## WORK ITEM
Search the listing for "with" and copy every line where it appears.

####

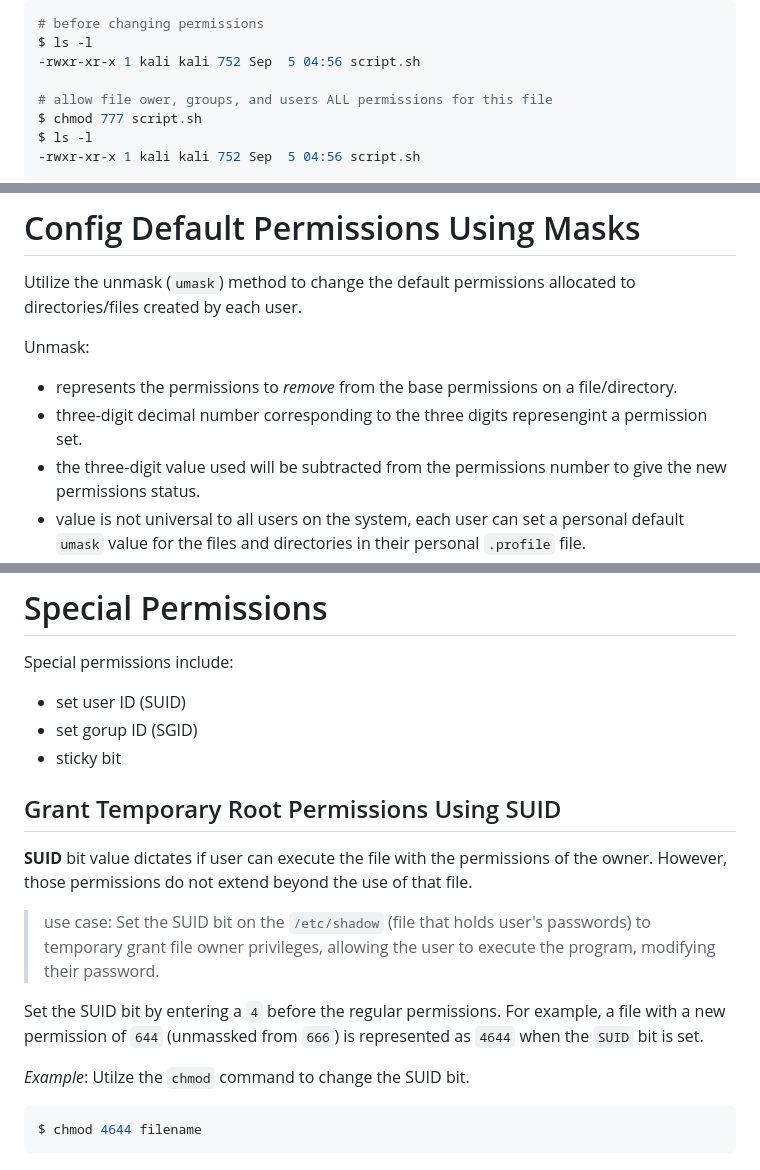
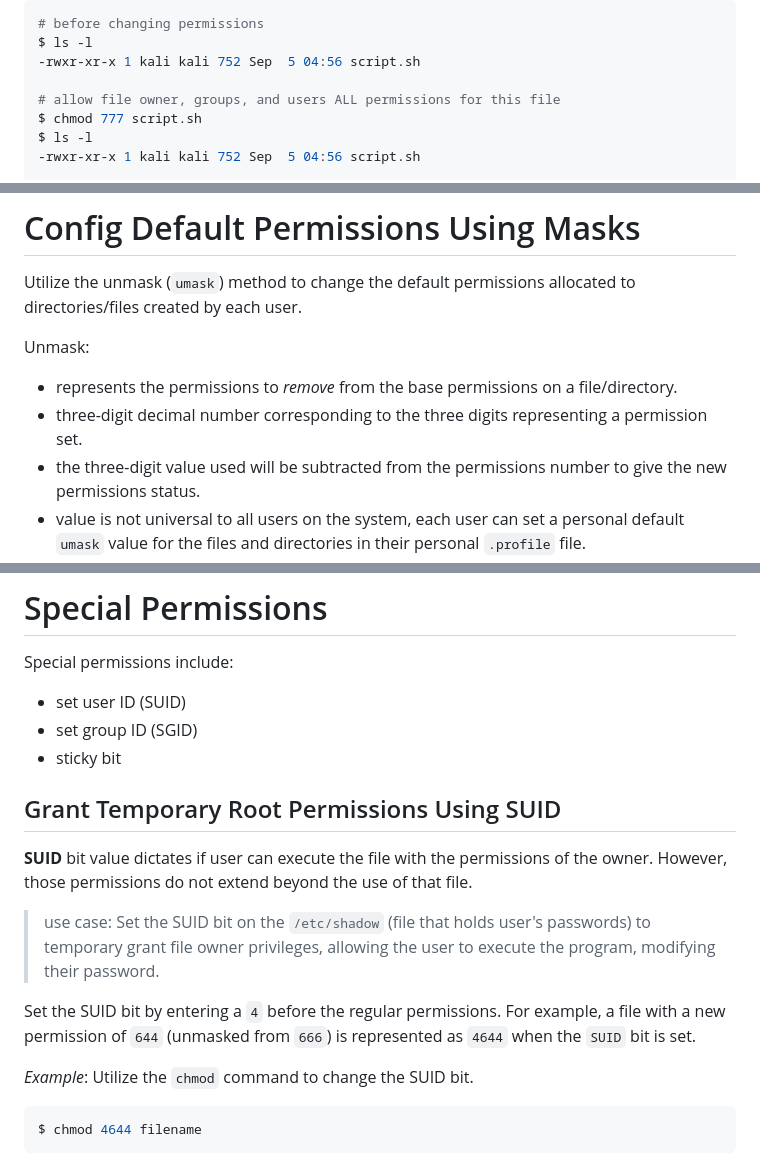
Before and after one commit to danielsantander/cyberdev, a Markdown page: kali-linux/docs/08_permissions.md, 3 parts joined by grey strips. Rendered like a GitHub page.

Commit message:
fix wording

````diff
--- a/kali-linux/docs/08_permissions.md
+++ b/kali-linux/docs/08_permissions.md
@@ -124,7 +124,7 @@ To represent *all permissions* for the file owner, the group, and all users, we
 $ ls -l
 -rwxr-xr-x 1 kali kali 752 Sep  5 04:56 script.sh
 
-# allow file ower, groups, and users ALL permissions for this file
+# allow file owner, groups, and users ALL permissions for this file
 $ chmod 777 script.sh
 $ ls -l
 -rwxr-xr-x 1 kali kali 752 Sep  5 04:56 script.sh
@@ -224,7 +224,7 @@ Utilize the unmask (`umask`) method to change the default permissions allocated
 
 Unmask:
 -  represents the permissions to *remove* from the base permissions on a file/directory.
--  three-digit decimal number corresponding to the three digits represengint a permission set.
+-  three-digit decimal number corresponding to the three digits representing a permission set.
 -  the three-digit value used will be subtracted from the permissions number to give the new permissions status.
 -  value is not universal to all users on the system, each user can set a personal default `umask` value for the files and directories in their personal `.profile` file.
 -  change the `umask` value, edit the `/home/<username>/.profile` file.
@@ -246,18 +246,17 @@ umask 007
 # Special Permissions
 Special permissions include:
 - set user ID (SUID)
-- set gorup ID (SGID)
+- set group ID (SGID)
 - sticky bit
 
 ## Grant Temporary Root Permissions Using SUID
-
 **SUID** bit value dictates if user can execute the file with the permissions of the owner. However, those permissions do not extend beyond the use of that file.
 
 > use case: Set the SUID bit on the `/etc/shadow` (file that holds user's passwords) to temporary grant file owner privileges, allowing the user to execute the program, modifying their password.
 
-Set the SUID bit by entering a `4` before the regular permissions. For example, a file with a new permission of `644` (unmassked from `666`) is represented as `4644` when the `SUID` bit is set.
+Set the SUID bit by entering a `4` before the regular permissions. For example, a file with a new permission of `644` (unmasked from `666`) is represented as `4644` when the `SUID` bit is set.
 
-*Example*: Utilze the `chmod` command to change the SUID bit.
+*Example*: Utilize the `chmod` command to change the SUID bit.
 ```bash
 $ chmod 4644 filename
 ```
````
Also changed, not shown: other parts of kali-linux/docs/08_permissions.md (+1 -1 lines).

####

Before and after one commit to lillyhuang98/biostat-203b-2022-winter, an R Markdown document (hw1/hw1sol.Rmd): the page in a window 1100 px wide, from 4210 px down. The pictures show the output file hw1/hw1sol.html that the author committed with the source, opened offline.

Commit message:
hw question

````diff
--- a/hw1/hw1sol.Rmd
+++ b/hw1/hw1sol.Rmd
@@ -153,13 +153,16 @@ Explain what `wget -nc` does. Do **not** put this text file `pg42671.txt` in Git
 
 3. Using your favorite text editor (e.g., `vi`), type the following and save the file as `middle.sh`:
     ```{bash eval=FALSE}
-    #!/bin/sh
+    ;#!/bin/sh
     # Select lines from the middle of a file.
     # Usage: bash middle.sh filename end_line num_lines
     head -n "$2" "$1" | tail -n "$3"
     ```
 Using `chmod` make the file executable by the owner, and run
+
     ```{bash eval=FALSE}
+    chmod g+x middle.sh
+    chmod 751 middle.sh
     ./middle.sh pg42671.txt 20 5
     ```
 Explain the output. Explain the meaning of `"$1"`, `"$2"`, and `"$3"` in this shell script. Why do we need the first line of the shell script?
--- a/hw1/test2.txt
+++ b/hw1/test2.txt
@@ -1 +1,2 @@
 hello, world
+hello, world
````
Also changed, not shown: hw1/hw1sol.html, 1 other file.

####

## EXPECTED ANSWER
 **SUID** bit value dictates if user can execute the file with the permissions of the owner. However, those permissions do not extend beyond the use of that file.
-Set the SUID bit by entering a `4` before the regular permissions. For example, a file with a new permission of `644` (unmassked from `666`) is represented as `4644` when the `SUID` bit is set.
+Set the SUID bit by entering a `4` before the regular permissions. For example, a file with a new permission of `644` (unmasked from `666`) is represented as `4644` when the `SUID` bit is set.
Before and after one commit to lillyhuang98/biostat-203b-2022-winter, an R Markdown document (hw1/hw1sol.Rmd): the page in a window 1100 px wide, from 4210 px down. The pictures show the output file hw1/hw1sol.html that the author committed with the source, opened offline.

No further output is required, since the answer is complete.